Accidental Mummies of Guanajuato" exhibition
is currently touring the
United States. For more information about the
exhibit and the latest news, click
For a closer look at some of the
mummies, click here to visit the
Guanajuato gallery at the Mummy Tombs.
Background of the accidental mummies
The Guanajuato mummies were discovered in
the cemetery of Guanajuato, a city northwest of Mexico City (near Léon). They are accidental modern mummies
and were literally "dug up" between the years 1865 and 1958 when a local law
required relatives to pay a kind of grave tax. You could pay the tax once (170 pesos) and
be done with it; this option may have appealed to wealthier individuals. But you
were also allowed to pay a yearly fee (50 pesos); this would have appealed to less wealthy
families. However, if the relatives could not pay this yearly tax for three years, the
body (which had, by the way, become accidentally mummified) was dug up from the cemetery
and (if the fee still wasn't paid) placed on display in El museo de las momias. [Of course, what if the person's family had moved from
town--or what if the person was the last person from their family? Well, it didn't matter;
the law was the law!]
Fortunately, in 1958, the law was changed.
Although no new bodies have been exhumed, the museum still displays the original mummies.
According to an article in the
Arizona Republic (November 1, 2005), the mummies began attracting tourists in
the early 1900s, "when cemetery workers began charging people a few pesos
to enter the ossuary building where bones and mummies were stored. But business
really took off after the 1970 movie Santo Versus the Mummies of Guanajuato,
starring masked wrestler Rodolfo Guzmán Huerta."
NOTE: The first mummy was found on
June 9, 1865;
the man's name was Dr. Remigio Leroy. The museum opened in 1894.
A combination of the soil
conditions and a dry climate of the mountainous area caused the bodies
in the local cemetery to dry out naturally before they could decompose.
The bodies were placed in tombs, seven rows high; apparently, those in
the middle row were more likely to have been naturally mummified.
However, only those who failed to pay the grave tax were ever exhumed so
information about mummification will always be incomplete.
No one is certain how many mummified
bodies were removed from
the crypts, but I found 119 mummies on display in Guanajuato's mummy museum when
Possibly, many other natural mummies are lying in the cemetery...but no one will ever find
out, since the law has been changed.
What's special about them
The Guanajuato mummies are some of the strangest ones ever
placed on display. Some are clothed, some aren't. A few are wearing only their socks
and/or shoes. Some are old, others are only infants. One tiny baby mummy is labeled,
"La momia más pequeño del mundo"--the smallest mummy in the world.
The baby and the mother (they died during a caesarean section) are in the
museum, but they will not be found together.
The museum contains a
few local legends as well. For example, one body was said to belong to a
woman who had been buried alive. When the Mummy Road Show hosts researched
the mummy, they concluded that two factors suggested this legend was
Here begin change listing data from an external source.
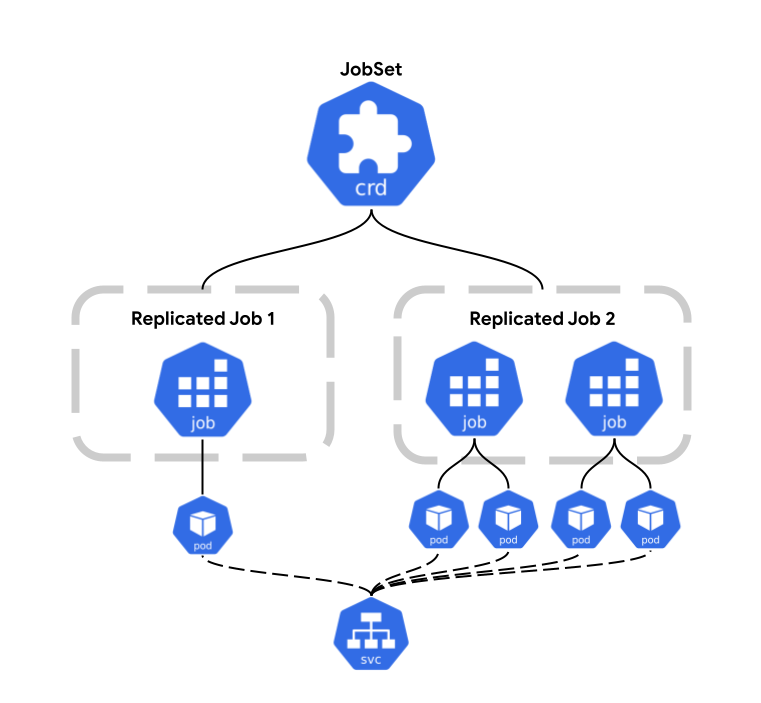
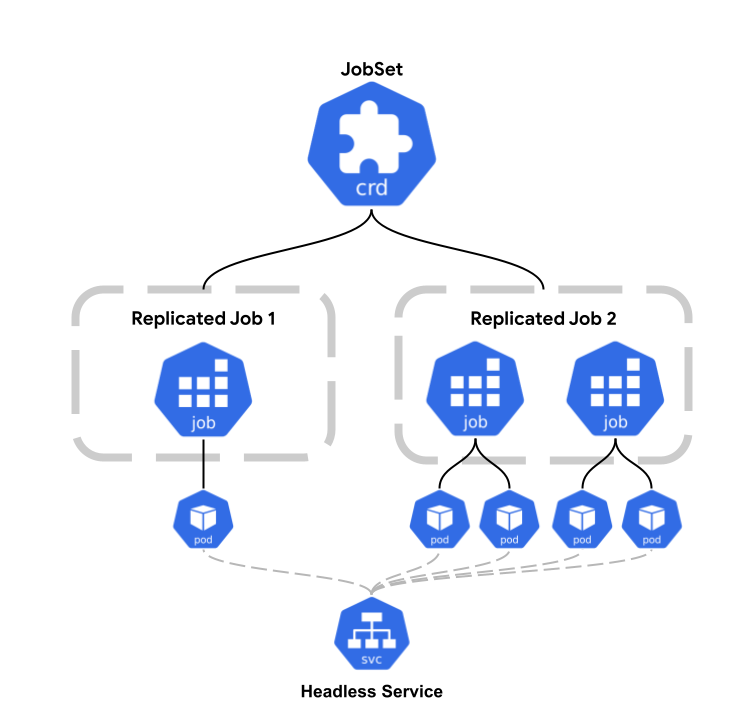
add headless svc caption

Changed region(s): [[0.4008, 0.0896, 0.9558, 0.9858], [0.0925, 0.3286, 0.4625, 0.8065], [0.3083, 0.8065, 0.4008, 0.8364]]

diff --git a/README.md b/README.md
@@ -25,7 +25,7 @@ Read the [installation guide](/docs/setup/install.md) to learn more.
 
 ## Troubleshooting common issues
 
-See the [troubleshoting](/docs/troubleshooting/README.md) docs for help resolving common issues.
+See the [troubleshooting](/docs/troubleshooting/README.md) guide for help resolving common issues.
 
 
 ## Community, discussion, contribution, and support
correct: the woman's arms were raised over her face and her forehead had
The question is: given the
circumstances of their exhibition, should they still be displayed? Or
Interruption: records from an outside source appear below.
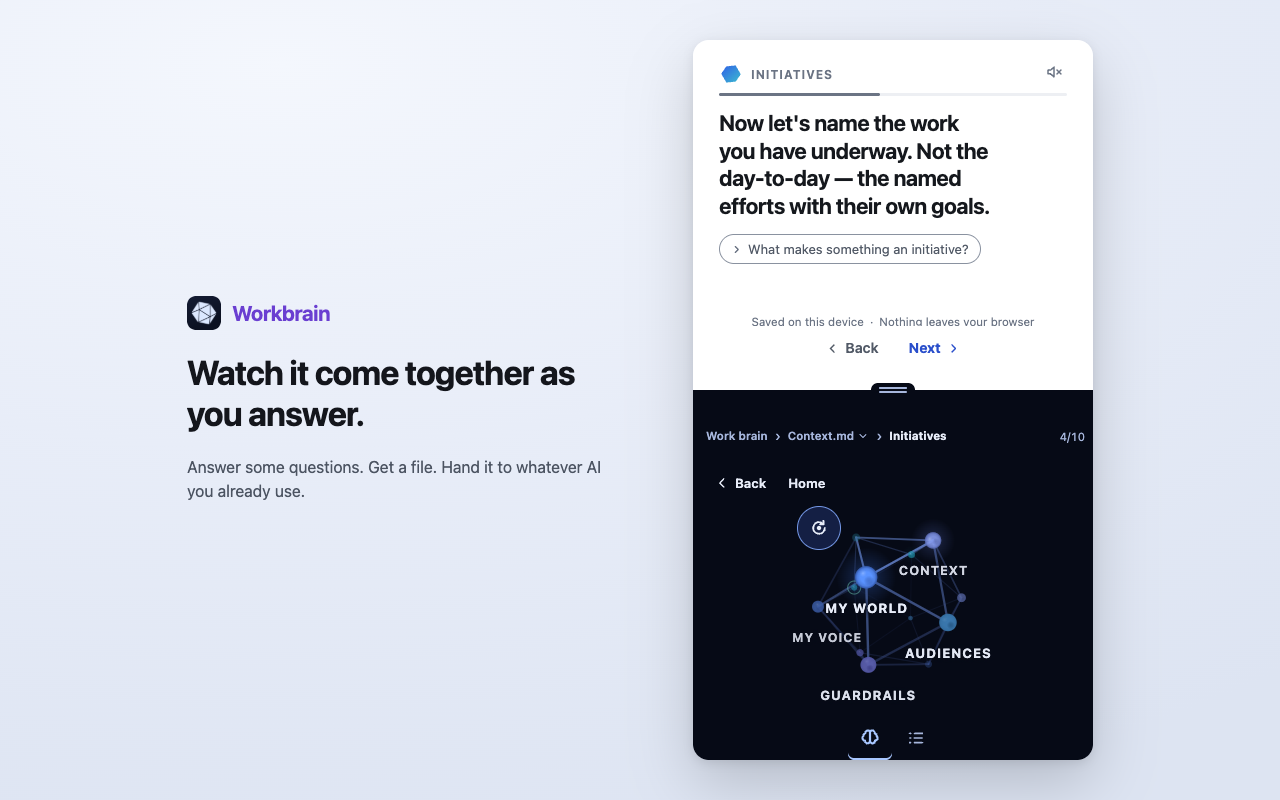
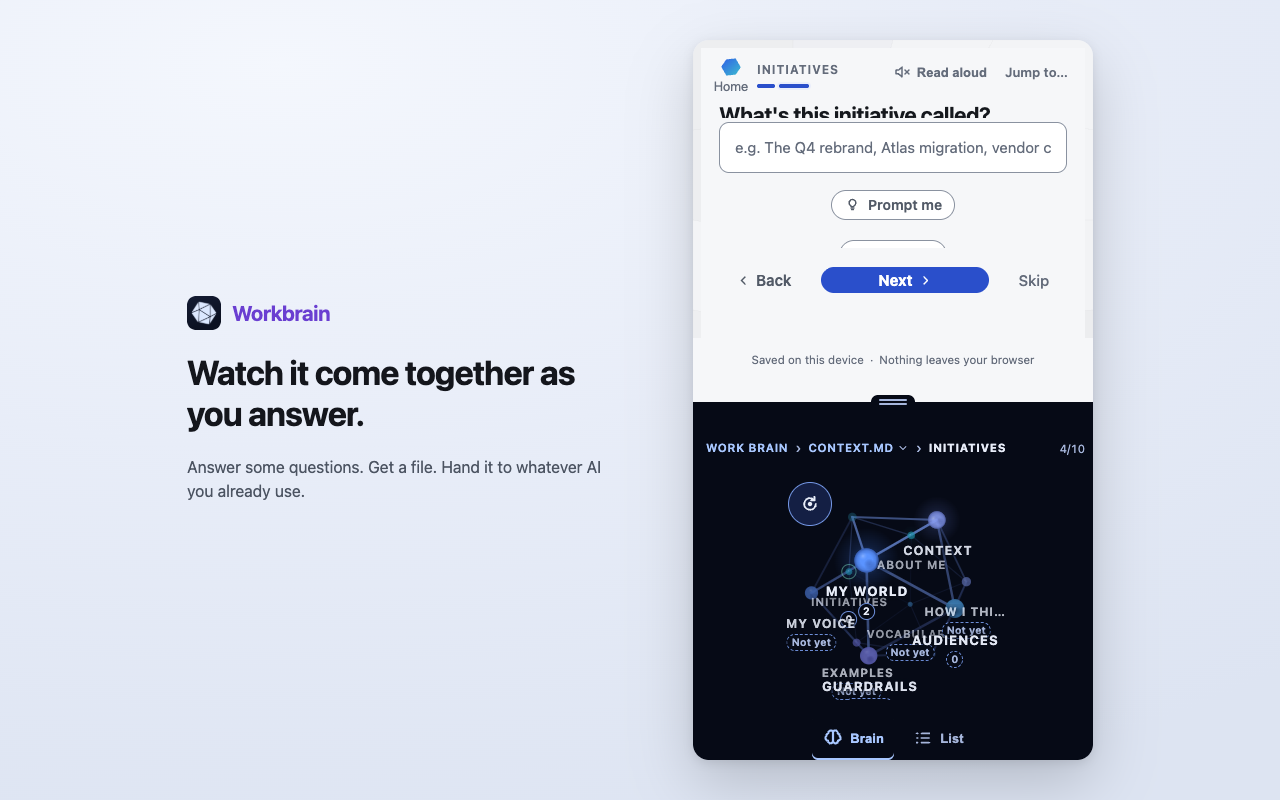
BR-03 (code half): the listing images stop shipping a validation error
`scripts/store-shots.mjs` photographs the real built extension, and it had
rotted against the sprint in four places at once — which is how the last four
images in store/ came to show a red error box.

  · Home's door into the interview is "Edit the file" since BS-06; the script
    still clicked "Go through the questions" and died at the first shot.
  · BS-07a's remainder DELETED `.brainglobe-nav`, which the brain shot waited
    on. It waits on the globe itself now — the thing the shot is actually of.
  · BS-05d's run card stands between two questions. A fine screen and a poor
    listing image, so the walk presses through it.
  · Its "found a question" check named `textarea.field` only, so a single-line
    question walked straight past it, the loop ran out pressing Next on an
    empty box, and the question wore "Answer this to keep going, or skip it."
    in red. It advances with SKIP now, which never validates — and which is
    what that shot's own caption promises anyway.

All five images regenerate. They are only as final as the copy in them, so
they get reshot after BR-01; the machinery is no longer the blocker.

npm run check green.

diff --git a/docs/BETA-REMAINDER.md b/docs/BETA-REMAINDER.md
@@ -190,14 +190,29 @@ until this read existed.
 The last item from Release 1, and the only one still open. **Most of it is not
 code**, which is why it has never fitted into a build sprint.
 
-### Already done
+### Already done — more than `docs/STORE.md`'s checklist suggests
+
+That checklist is stale; `store/` is further along than it says.
 
 - `manifest.config.ts` requests **only** `storage` and `sidePanel`, pinned by
   `manifest.spec.ts`.
 - Icons ship at 16 / 32 / 48 / 128 (`public/icons/`).
 - `npm run zip` builds `dist.zip` from a production build.
-- `docs/STORE.md` holds the single-purpose statement, the permission
-  justifications, the data disclosure, and a **draft** privacy policy.
+- **`scripts/store-shots.mjs` captures all five images from the REAL built
+  extension** — four 1280×800 shots and the 440×280 promo tile, the panel
+  composed onto a ground with one line of copy. The panel pixels are never
+  mocked, which is the whole point: a listing image that does not match what
+  installs is the fastest way to earn a one-star review.
+- `store/LISTING.md` and `store/PRIVACY.md` are drafted.
+
+**The script had rotted against the sprint** and is repaired (this commit):
+Home's door is "Edit the file" since BS-06, BS-07a's remainder deleted the
+`.brainglobe-nav` it waited on, BS-05d's run card now stands between two
+questions, and its "found a question" check named `textarea.field` only — so a
+single-line question walked past it, the loop ran out pressing Next on an empty
+box, and **the last four listing images shipped a red validation error.**
+Advancing with Skip rather than Next is the fix and is also what the shot's own
+caption promises.
 
 ### Not done — and none of it is code
 
@@ -208,8 +223,8 @@ code**, which is why it has never fitted into a build sprint.
 | Title, 45 chars | Adam | |
 | Short description, 132 chars | Adam | Leads with the person's problem, not the mechanism |
 | Detailed description | Adam | What it does, then the privacy position, then who it is for |
-| 1280×800 screenshots ×4 | **Blocked on BR-01** | Home, a question, the proof moment, the file — every one of them full of `[DRAFT]` copy today |
-| Small promo tile 440×280 | Design | |
+| 1280×800 screenshots ×4 | **Regenerate after BR-01** | The script is fixed and green; the images are only as final as the copy in them |
+| Small promo tile 440×280 | Done | `scripts/store-shots.mjs` |
 | Category: Productivity | Adam | |
 | Support URL | Adam | Needs somewhere to point |
 | Privacy policy **published at a URL** | Adam | The draft exists; it needs a host |
@@ -220,9 +235,10 @@ code**, which is why it has never fitted into a build sprint.
 still marked unread is a listing that has to be reshot. This is the one hard
 dependency between the three items.
 
-### The code half, such as it is
+### The code half, such as it is — **DONE**
 
-One slice, and it is verification rather than building:
+The shot script is repaired and all five images regenerate. What is left is
+verification:
 
 - `npm run zip` from a clean tree; unpack `dist.zip` and confirm the manifest
   in the artefact requests two permissions and nothing else.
would the proper response be to arrange for a dignified and respectful
burial? Or have the mummies become an essential component of the town's
budget? They help the town earn a great deal of tourism dollars, since
almost a million visitors come to Guanajuato each year to look at the
The Guanajuato mummies are on display in
the Museo de las momias high on a hill overlooking the city. The closest
airport is Léon (about 45 minutes away)--or you can take a bus from Mexico City. Train
service from Mexico City is no longer available.
Tour buses arrive regularly.
Although you may not learn much about mummies of the lives they lived, you will probably
learn a great deal about the people who come to visit them--if you ever make a mummy trip
Where to find more information about
much information is available
about the mummy museum in Guanajuato, but I visited it myself and describe it in
How to Make a Mummy
Talk . Your best bet is to arrange your own
trip there and get a look for yourself. Guanajuato is a beautiful city that
deserves many tourists whether the mummies are displayed or not. Mummy
Another book with information about the
mummies is Christine Quigley's Modern Mummies, an excellent survey of strange and
mysterious mummies around the world. Mummy
You might also read The Mummies
of Guanajuato, an out-of-print book (published in 1978) by Ray Bradbury with
photographs by Archie Lieberman. The book contains a short story written by Bradbury
entitled "The Next in Line" (written in 1947) about a couple who visit the Museo
de las momias where the wife has an interesting experience. Filled with haunting
black-and-white photos of the mummies by Archie Lieberman.
Finally, National Geographic's Mummy
Road Show paid a visit to the museum (this show aired on Halloween
2002). You may be able to find additional information on the National